> [What you are asked to do]:
Would you restate the entries below exactly, keeping every line?

> [Provided records]:
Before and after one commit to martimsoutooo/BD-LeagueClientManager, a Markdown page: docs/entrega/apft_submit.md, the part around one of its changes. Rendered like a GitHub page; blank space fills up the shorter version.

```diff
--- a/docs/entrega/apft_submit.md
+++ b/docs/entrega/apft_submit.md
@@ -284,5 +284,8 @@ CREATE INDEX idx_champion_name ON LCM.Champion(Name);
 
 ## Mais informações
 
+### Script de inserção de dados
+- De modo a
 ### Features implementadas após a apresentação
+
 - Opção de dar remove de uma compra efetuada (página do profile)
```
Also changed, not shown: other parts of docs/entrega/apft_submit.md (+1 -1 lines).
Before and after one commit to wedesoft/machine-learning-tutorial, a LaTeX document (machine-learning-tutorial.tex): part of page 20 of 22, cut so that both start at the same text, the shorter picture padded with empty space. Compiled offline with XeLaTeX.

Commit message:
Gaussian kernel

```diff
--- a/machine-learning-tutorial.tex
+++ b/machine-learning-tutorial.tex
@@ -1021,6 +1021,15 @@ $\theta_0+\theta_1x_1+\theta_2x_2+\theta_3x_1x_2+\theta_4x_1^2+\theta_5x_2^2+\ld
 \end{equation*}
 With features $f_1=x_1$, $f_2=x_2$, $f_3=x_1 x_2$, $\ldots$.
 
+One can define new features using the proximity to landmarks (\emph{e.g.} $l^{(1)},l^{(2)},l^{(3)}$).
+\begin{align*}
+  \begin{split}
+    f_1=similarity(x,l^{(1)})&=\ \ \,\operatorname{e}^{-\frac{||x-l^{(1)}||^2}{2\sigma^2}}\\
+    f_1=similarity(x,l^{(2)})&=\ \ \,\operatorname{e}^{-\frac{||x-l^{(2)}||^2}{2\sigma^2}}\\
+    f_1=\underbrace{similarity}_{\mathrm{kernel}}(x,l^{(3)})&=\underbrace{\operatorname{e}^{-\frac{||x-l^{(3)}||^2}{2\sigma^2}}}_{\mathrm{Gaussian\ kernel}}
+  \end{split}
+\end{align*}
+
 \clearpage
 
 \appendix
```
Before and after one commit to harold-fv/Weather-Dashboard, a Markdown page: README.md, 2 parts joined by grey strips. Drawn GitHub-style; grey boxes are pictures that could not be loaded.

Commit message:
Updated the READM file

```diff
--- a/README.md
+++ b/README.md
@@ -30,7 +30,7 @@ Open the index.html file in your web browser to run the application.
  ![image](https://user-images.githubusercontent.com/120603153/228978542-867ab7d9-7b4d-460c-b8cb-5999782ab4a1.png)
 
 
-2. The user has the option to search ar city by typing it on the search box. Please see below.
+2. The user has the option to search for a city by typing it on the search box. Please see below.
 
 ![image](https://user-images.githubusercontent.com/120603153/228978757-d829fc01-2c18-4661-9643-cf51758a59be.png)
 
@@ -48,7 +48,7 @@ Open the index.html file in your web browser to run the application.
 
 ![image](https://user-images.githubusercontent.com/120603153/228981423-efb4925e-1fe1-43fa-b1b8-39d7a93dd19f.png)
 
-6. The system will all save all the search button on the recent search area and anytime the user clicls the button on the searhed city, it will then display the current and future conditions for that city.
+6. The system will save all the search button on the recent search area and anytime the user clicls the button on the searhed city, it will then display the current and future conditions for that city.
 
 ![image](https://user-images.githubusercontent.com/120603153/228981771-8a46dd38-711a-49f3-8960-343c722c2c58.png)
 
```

> [Answer area]:
Before and after one commit to martimsoutooo/BD-LeagueClientManager, a Markdown page: docs/entrega/apft_submit.md, the part around one of its changes. Rendered like a GitHub page; blank space fills up the shorter version.

```diff
--- a/docs/entrega/apft_submit.md
+++ b/docs/entrega/apft_submit.md
@@ -284,5 +284,8 @@ CREATE INDEX idx_champion_name ON LCM.Champion(Name);
 
 ## Mais informações
 
+### Script de inserção de dados
+- De modo a
 ### Features implementadas após a apresentação
+
 - Opção de dar remove de uma compra efetuada (página do profile)
```
Also changed, not shown: other parts of docs/entrega/apft_submit.md (+1 -1 lines).
Before and after one commit to wedesoft/machine-learning-tutorial, a LaTeX document (machine-learning-tutorial.tex): part of page 20 of 22, cut so that both start at the same text, the shorter picture padded with empty space. Compiled offline with XeLaTeX.

Commit message:
Gaussian kernel

```diff
--- a/machine-learning-tutorial.tex
+++ b/machine-learning-tutorial.tex
@@ -1021,6 +1021,15 @@ $\theta_0+\theta_1x_1+\theta_2x_2+\theta_3x_1x_2+\theta_4x_1^2+\theta_5x_2^2+\ld
 \end{equation*}
 With features $f_1=x_1$, $f_2=x_2$, $f_3=x_1 x_2$, $\ldots$.
 
+One can define new features using the proximity to landmarks (\emph{e.g.} $l^{(1)},l^{(2)},l^{(3)}$).
+\begin{align*}
+  \begin{split}
+    f_1=similarity(x,l^{(1)})&=\ \ \,\operatorname{e}^{-\frac{||x-l^{(1)}||^2}{2\sigma^2}}\\
+    f_1=similarity(x,l^{(2)})&=\ \ \,\operatorname{e}^{-\frac{||x-l^{(2)}||^2}{2\sigma^2}}\\
+    f_1=\underbrace{similarity}_{\mathrm{kernel}}(x,l^{(3)})&=\underbrace{\operatorname{e}^{-\frac{||x-l^{(3)}||^2}{2\sigma^2}}}_{\mathrm{Gaussian\ kernel}}
+  \end{split}
+\end{align*}
+
 \clearpage
 
 \appendix
```
Before and after one commit to harold-fv/Weather-Dashboard, a Markdown page: README.md, 2 parts joined by grey strips. Drawn GitHub-style; grey boxes are pictures that could not be loaded.

Commit message:
Updated the READM file

```diff
--- a/README.md
+++ b/README.md
@@ -30,7 +30,7 @@ Open the index.html file in your web browser to run the application.
  ![image](https://user-images.githubusercontent.com/120603153/228978542-867ab7d9-7b4d-460c-b8cb-5999782ab4a1.png)
 
 
-2. The user has the option to search ar city by typing it on the search box. Please see below.
+2. The user has the option to search for a city by typing it on the search box. Please see below.
 
 ![image](https://user-images.githubusercontent.com/120603153/228978757-d829fc01-2c18-4661-9643-cf51758a59be.png)
 
@@ -48,7 +48,7 @@ Open the index.html file in your web browser to run the application.
 
 ![image](https://user-images.githubusercontent.com/120603153/228981423-efb4925e-1fe1-43fa-b1b8-39d7a93dd19f.png)
 
-6. The system will all save all the search button on the recent search area and anytime the user clicls the button on the searhed city, it will then display the current and future conditions for that city.
+6. The system will save all the search button on the recent search area and anytime the user clicls the button on the searhed city, it will then display the current and future conditions for that city.
 
 ![image](https://user-images.githubusercontent.com/120603153/228981771-8a46dd38-711a-49f3-8960-343c722c2c58.png)
 
```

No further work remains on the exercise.